“They are big, heavy duty structures with moveable benches inside,” explained Ellis. “With the outside, what Wayne does is he piles dirt and then the crew puts slash all around it so they look like beaver lodges, so it really helps to camouflage the hunters. They are nice, high and dry, not in the water.”
They have three waterfowl hunt blinds, as well as a deer hunt blind, that provide easier access for hunters with disabilities or hunters that may have a hard time walking any distance.
For now, the white-tailed deer are star actors on the wildlife stage for visitors to enjoy, not hunt. They appear in herds, enjoying the white flowering buckwheat that is planted by the Refuge. “The buckwheat is something that we have been planting,” said Ellis. “We are doing it to provide more flowers. It comes up really quick and also provides a lot of flowers for pollinators.”
Among the large-eyes does and fawns, young bucks feed and occasionally approach a doe, although rutting season is still some time away. Bachelor herds of majestic stags wear their growing antlers like crowns. When rutting season nears, they will break apart and set up their territories. For now, though, they graze side by side, offering viewers a rare sight of so many bucks in close proximately.
“Antlers are actively growing bone,” explained Ellis, “so with the change in daylight hours, it stimulates their hormones to change, so then they will start rubbing the velvet off, which is actually little fine hairs.”
Bartling writes, “The warm season is the time on the refuge when young wildlife is transitioning toward adulthood. They have become more mobile and independent since the first few weeks of their life in the spring.”

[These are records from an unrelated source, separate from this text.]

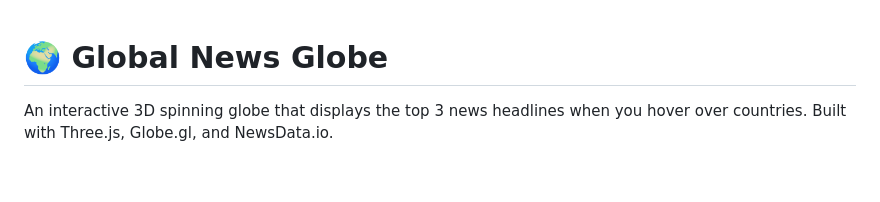
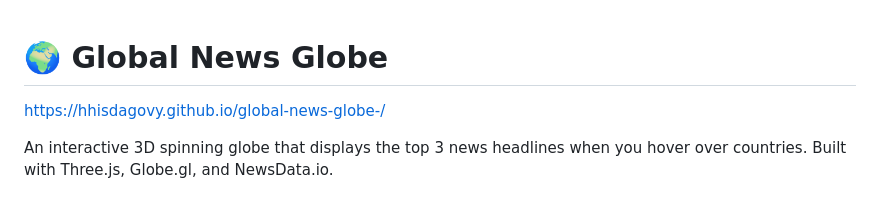
Before and after one commit to hhisdagovy/global-news-globe-, a Markdown page: README.md, the part around the change. Drawn GitHub-style; blank space fills up the shorter version.

Commit message:
Include project URL in README
Add project URL to README for easy access.

```diff
--- a/README.md
+++ b/README.md
@@ -1,4 +1,6 @@
 # 🌍 Global News Globe
+
+https://hhisdagovy.github.io/global-news-globe-/
 
 An interactive 3D spinning globe that displays the top 3 news headlines when you hover over countries. Built with Three.js, Globe.gl, and NewsData.io.
 
```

With rutting season still in the future, the time now is for the youth of the refuge. “At this time of year the refuge is teaming with wildlife; single and twin fawns chasing each other and dancing around their mother, goslings learning to fly unsteady in their landing, calf elk following its’ mother through Myrtle Creek onto the west bank, a calf moose being coaxed by the mother into the refuge forest for protection. Everywhere in the trees and bushes young birds are celebrating their voices and flapping their wings in the dawn of their life experiences,” Bartling writes.
However, the previous seasons may have taken their toll on the youth of the refuge. Where twin fawns are quite common, this summer has seen very few sets of twins. Ellis speculates that it could be due to the difficult winter, with it’s deep snows, that may have impacted the birth rates.
The Kootenai National Wildlife Refuge may appear quiet to those in a hurry to find the large reward, the moose, the elk, the bear; but to those who are willing to slow down, to enjoy the small miracles happening all around, the refuge is teaming with life, showcasing new generations just beginning their adventures.